Once the sets have been used in the O.R., they are sent back down to SPD (sterile processing) to be cleaned/washed, reassembled, and returned via courier or overnight delivery back to the OEM. Once there, they are washed again and audited for both implants (missing) and instruments. That’s when the paperwork trouble can begin.
The orthopedic tray being audited might have up to 60-70 instruments and hundreds of implants. Without going into boring details, suffice it to say that the hospital implant usage record often may not match the OEM set audit record. Also, instruments not present are recorded as being “missing”, and from the OEM perspective, billable. This manual audit process is long, error prone, and not conducive to quick turn around time (which drives can lower asset turns). It also leads to a longer billing cycle as reconciliation of discrepant records can take weeks., The lost/or misplaced (often thousand dollar) instruments are often “eaten” by the OEM, or if they are billed they are highly aggravating and costly to the HCP. It can turn into a finger pointing exercise, which is not a good practice to get into with customers. Its just not an inefficient way to do things.
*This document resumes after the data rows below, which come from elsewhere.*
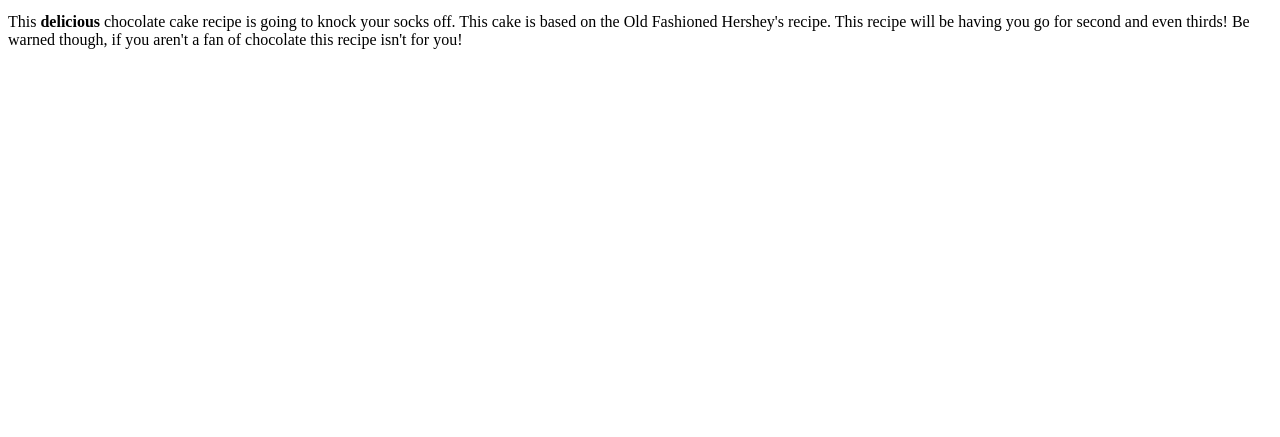
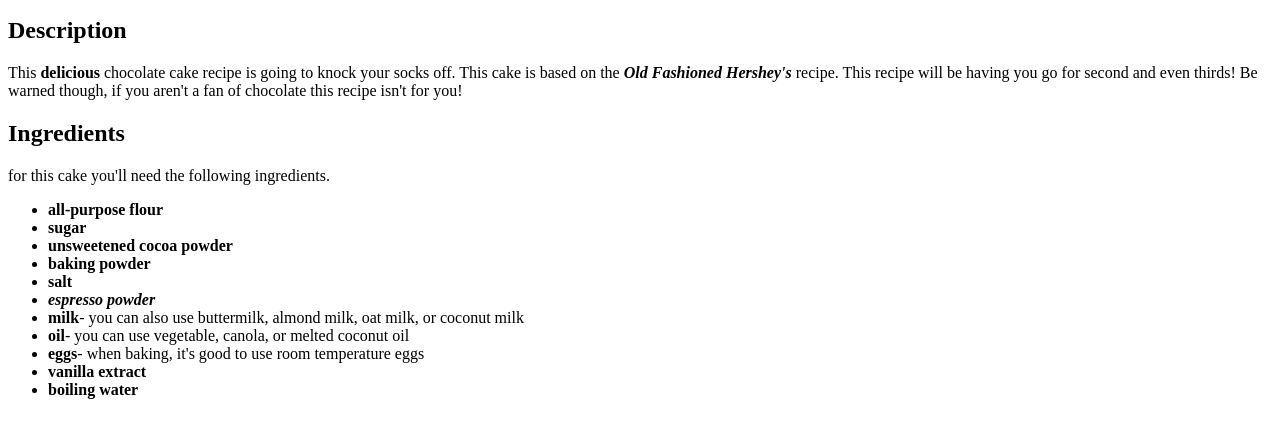
Before and after one commit to Shmebly/odin-recipes, a plain HTML site: page recipes/choco-cake.html in a window 1280 px wide. Shown: the part 127-564 px from the top of the page. Drawn offline with Linux system fonts and the light colour scheme.

Commit message:
Add ingredients list

```diff
--- a/recipes/choco-cake.html
+++ b/recipes/choco-cake.html
@@ -12,10 +12,29 @@
 
     <img src="../img/choco-cake.jpg" alt="delicious chocolate cake">
 
+    <h2>Description</h2>
+
     <p>This <strong>delicious</strong> chocolate cake recipe is going to knock your socks off.
-       This cake is based on the Old Fashioned Hershey's recipe. This recipe will be having you go for second and even thirds!
+       This cake is based on the <strong><em>Old Fashioned Hershey's</strong></em> recipe. This recipe will be having you go for second and even thirds!
         Be warned though, if you aren't a fan of chocolate this recipe isn't for you! </p>
 
+    <h2>Ingredients</h2>
+
+    <p>for this cake you'll need the following ingredients.</p>
+
+    <ul>
+        <li><strong>all-purpose flour</strong></li>
+        <li><strong>sugar</strong></li>
+        <li><strong>unsweetened cocoa powder</strong></li>
+        <li><strong>baking powder</strong></li>
+        <li><strong>salt</strong></li>
+        <li><strong><em>espresso powder</em></strong></li>
+        <li><strong>milk</strong>- you can also use buttermilk, almond milk, oat milk, or coconut milk</li>
+        <li><strong>oil</strong>- you can use vegetable, canola, or melted coconut oil </li>
+        <li><strong>eggs</strong>- when baking, it's good to use room temperature eggs</li>
+        <li><strong>vanilla extract</strong></li>
+        <li><strong>boiling water</strong></li>
+    </ul>
 </body>
 
 
```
Summate’s Velox software and TAG tray and instrument marking technology would go a long way to solving some of these problems through scanning. Instruments could be scanned at each critical juncture, which would lower incidence of lost or misplaced instruments or at least provide information as to when they went missing. This makes sense with thousand dollar instruments. Implants scanned at point of use during surgery would lead to more accurate patient records. And the OEM set receipt audit process, completed by scanning and counting each implant site on the tray, would lend a measure of automation and greater accuracy to the current method. The key point is that the weak link in the loaner cycle is always human error. Scanning helps take most of the human error out of the equation.
Digital management for loaner sets would:
The OEM device industry has been losing millions of dollars in revenue through a completely manual loaner tray audit system. Hospitals have been forced to cut corners on established safety protocols to make sure last minute deliveries get to the O.R. in time for surgery. Introducing DMOT to the process, while not a panacea, would would be a step in the right direction to mitigate these problems with the current system.